At the last stage of working process of American and Georgian painters, the artworks which have been created with an interaction with the nature of the countryside, gradually and harmoniously must transit to urban space and represent themselves in a gallery.
John Riepenhoff and Mamuka Japharidze’s artistic collaboration will take place in the Gallery Artbeat located in the old town of Tbilisi and traditionally will touch on topics of place and its adoption. At this time their work will concentrate on the elegant granite-stone fire-place of this historic gallery.
‘Kera’ (hearth) is a universal place for daily activities and religious rituals across the cultural spectra. In this exhibition it represents functional space of peculiar portal, transitory or so called liminal phenomenon, where artists do not present their art works in a dominant way, but rather let the external circumstances lead, trying neatly to reveal mystical traces of nature and their creative process to viewers. As a result of random occurrences, whenever you find yourself at an unknown crossroad you begin to hesitate. You do not know which direction to go. In such moment if you have adequate faculty of intuition and observation, environment itself can guide you to the right decision and lead to a safe place.
John Riepenhoff is an artist from Milwaukee where he runs The Green Gallery, administers the Open Fund, and founded the Beer Endowment. He is a regular food ideator, art advisor, and advocate for artists.
John Riepenhoff was born and resides in Milwaukee where founded The Green Gallery. Riepenhoff engineers art to serve as connective tissue between cultural entities. He established the Beer Endowment in 2014 to support and advocate for artist-run-organizations. He pays homage to other artists, creating renditions of their work or uses his own to platform others, to acknowledge the influence of community and collaboration in the process of making. He also ideated Double Cream Colby Cheese, started Milwaukee International Art Fair, administers The Open Fund, and paints the night sky in the dark.
Mamuka Japharidze (born in 1962, in Tbilisi) lives and works in Tbilisi and UK. The medium of his works changes according to the context and environment and includes: happenings, collections of objects and images, video projections, photography, linguistic games, drawings, sound design, prints, photo archives collected over a long period of time…

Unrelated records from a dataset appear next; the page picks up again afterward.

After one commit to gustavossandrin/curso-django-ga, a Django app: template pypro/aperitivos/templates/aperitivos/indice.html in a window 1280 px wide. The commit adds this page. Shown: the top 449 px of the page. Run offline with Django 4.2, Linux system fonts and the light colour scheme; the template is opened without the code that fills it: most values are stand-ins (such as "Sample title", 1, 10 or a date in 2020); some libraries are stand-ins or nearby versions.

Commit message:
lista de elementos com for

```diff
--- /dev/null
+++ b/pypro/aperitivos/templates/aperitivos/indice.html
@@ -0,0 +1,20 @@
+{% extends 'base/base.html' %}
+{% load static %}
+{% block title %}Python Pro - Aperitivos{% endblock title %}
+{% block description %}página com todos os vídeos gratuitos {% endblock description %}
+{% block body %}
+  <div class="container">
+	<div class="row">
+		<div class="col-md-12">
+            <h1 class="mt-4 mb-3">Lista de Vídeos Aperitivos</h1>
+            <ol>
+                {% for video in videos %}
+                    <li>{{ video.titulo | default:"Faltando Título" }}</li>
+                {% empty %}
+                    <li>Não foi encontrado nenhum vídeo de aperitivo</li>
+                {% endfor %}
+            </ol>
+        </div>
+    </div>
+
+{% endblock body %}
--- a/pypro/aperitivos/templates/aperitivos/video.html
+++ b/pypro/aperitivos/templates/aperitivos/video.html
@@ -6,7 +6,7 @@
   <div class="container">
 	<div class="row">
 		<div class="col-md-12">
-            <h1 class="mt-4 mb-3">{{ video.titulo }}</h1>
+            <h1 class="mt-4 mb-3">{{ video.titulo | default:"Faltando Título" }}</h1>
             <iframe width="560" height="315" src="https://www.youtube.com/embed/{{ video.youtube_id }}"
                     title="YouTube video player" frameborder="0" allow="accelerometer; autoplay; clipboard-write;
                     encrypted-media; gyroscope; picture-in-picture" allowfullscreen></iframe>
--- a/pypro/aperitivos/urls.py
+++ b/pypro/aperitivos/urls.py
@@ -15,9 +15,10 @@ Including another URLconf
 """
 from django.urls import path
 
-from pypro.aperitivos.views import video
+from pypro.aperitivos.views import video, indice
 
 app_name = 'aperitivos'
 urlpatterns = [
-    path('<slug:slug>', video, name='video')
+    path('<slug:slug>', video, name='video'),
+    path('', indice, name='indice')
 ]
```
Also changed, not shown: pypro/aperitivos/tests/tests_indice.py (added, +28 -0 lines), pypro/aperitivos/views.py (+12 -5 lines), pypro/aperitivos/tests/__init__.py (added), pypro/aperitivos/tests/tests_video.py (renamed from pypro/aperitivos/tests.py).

Since 1987, Mamuka Japharidze has been working on conceptual projects. ARTRA was presented at the Georgian Pavilion, the 48th Venice Biennale, 1999. In the same year a video projection, Eye Trees was presented in Atlanta. The artist’s works were exhibited at Georgian National Museum several times, including Reframing the 80s in 2012 and Re:Museum in 2014. With the works by other Georgian artists, Mamuka Japharidze’s installation was featured at the exhibition Beyond Credit at Art in General, in New York.